Rethinking the LibGuide course page: A collaboration of two minds addressing the three instructional areas of library, research, and writing.

Research into Practice
Instruction Librarian
University of California, Santa Cruz
Terry Terhaar
Lecturer in Writing
University of California, Santa Cruz


Because of budget cutbacks and shifting strategic priorities in the University Library, an entire program of roughly 40 writing faculty lost a popular library support service: in-person research tutorials provided by the school’s reference librarians. When an instruction librarian offered to work with one rhetoric and composition instructor who oriented her entire class around writing a single research paper, however, the collaboration produced a new approach to online library research instruction, an online science LibGuide offering student instruction in accessing and using library resources, conducting research, and writing up the results. When research showed students liked the science-oriented writing LibGuide, the instruction librarian and the writing instructor expanded on the approach by designing additional LibGuides for transdisciplinary and fine arts research. This presentation offers an example of a librarian and writing instructor’s work to redefine the use of LibGuides. By integrating writing lessons and using library resources, three outcomes were achieved: 1. The writing instructor was able to reorganize her writing lessons to better integrate them with library research information, saving her time and workload once the LibGuide was in place; 2. The instruction librarian gained insight into how instructors and students use library research information, which enhanced her efforts to continue to support the writing program; 3. The two developed plans to design additional guides to support other writing faculty.


Unlike many universities that hire young adjuncts to teach writing courses, the UCSC Writing Program has a stable, mature faculty of experienced writing lecturers. Many teach a rhetoric and inquiry course with set goals, which include teaching methods of research. The faculty develop individually themed courses with different writing assignments, addressing the research goal by sending their classes to the university library where a reference librarian provided hands-on library instruction. The instructors liked the arrangement because some of them lacked in-depth knowledge of the library’s diverse research tools, and it lessened their workload.

In summer 2012, the Library Management Group, under pressure from ongoing budget cuts, attrition of librarian positions, and a restructuring in response to shifting library priorities, charged the library instruction coordinator with moving the popular library one-shot writing sessions to an online model. With the help of three writing instructors and one student, the coordinator investigated repurposing existing online modular tutorials and started plans for a small pilot project spanning two quarters. The pilot findings indicated that some writing instructors made use of the online materials provided, however, most wanted a way to replicate what they considered important: database demonstrations and hands-on time. The librarian adjusted her plans to support writing instructors in their new role.
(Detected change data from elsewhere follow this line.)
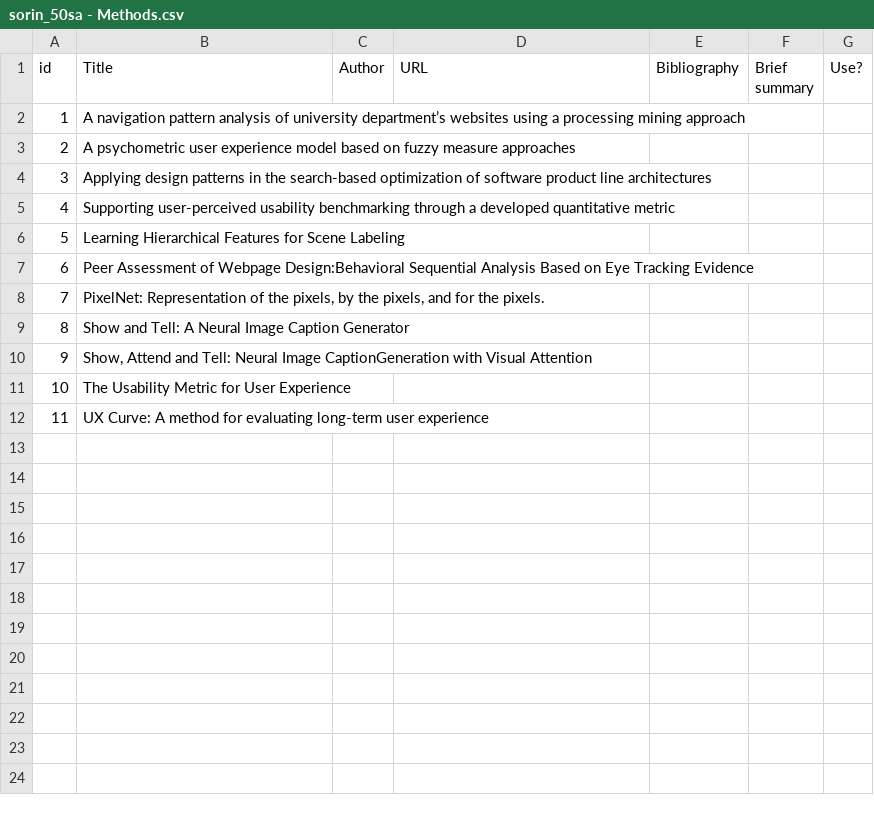
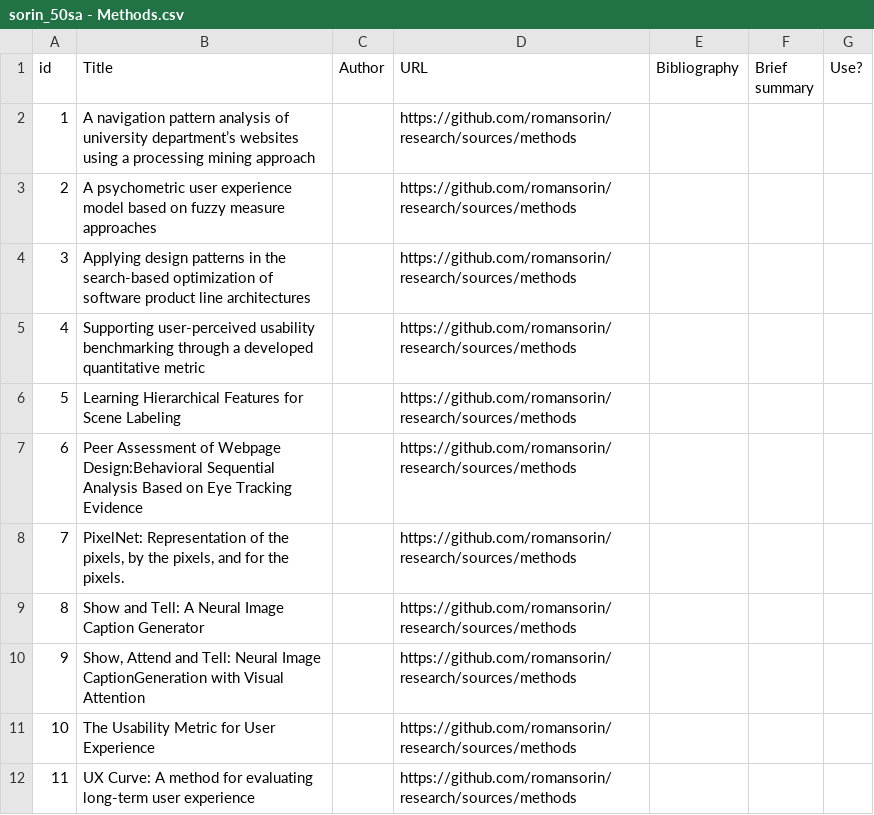
Before and after one commit to romansorin/research, a CSV file: sorin_50sa - Methods.csv, drawn as a sheet; the diff names each change by its address in the sheet, - before the commit and + after, or states it on an @@ line.

Commit message:
URL

```diff
--- a/sorin_50sa - Methods.csv
+++ b/sorin_50sa - Methods.csv
-D2:D12 (URL): (empty)
+D2:D12 (URL): https://github.com/romansorin/research/sources/methods
```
Initially, many faculty were dismayed by the loss of service, including one instructor with a strong background in research who received specially-designed library sessions aimed at her science-oriented students. The librarian and instructor agreed to collaborate so they could meet the students’ needs, with the collaborators visualizing a science-oriented LibGuide the instructor could use for demonstrations. But the instructor realized the LibGuide provided a location where students could return day or night if they had questions about accessing library resources, doing research, and recalling course content. So the collaborators then asked how a LibGuide could better meet the research, inquiry, and writing needs of both the students and their teacher.

With the teacher writing most of the content, the librarian organized the text into logical tabs and enhanced everything with links, thumbnails, and instructional videos. This represented a departure from typical LibGuides, which were authored exclusively by librarians. By working with the instructor’s content, the guide became more relevant to the course, and by extension the library profile was raised with the students, who reported using the guide for other science courses.

The science LibGuide was rolled out for Beta testing with two writing classes during winter 2013. When the students were surveyed about the LibGuide, their response was very favorable, with many offering suggestions for changes in the layout as well as other small improvements.

The revisions led to plans for expanding and supporting other writing faculty, with the collaborators interviewing and surveying more faculty.

By working together, the collaborators have a more complete understanding of the issues each faces and can see students problems from a different perspective. This has also sparked conversations about how the changing nature of university libraries affects what and how writing teachers teach.

Presentation Materials


Date and time: 
Sat, 04/05/2014 - 1:00pm - 2:15pm


Monterey [LL]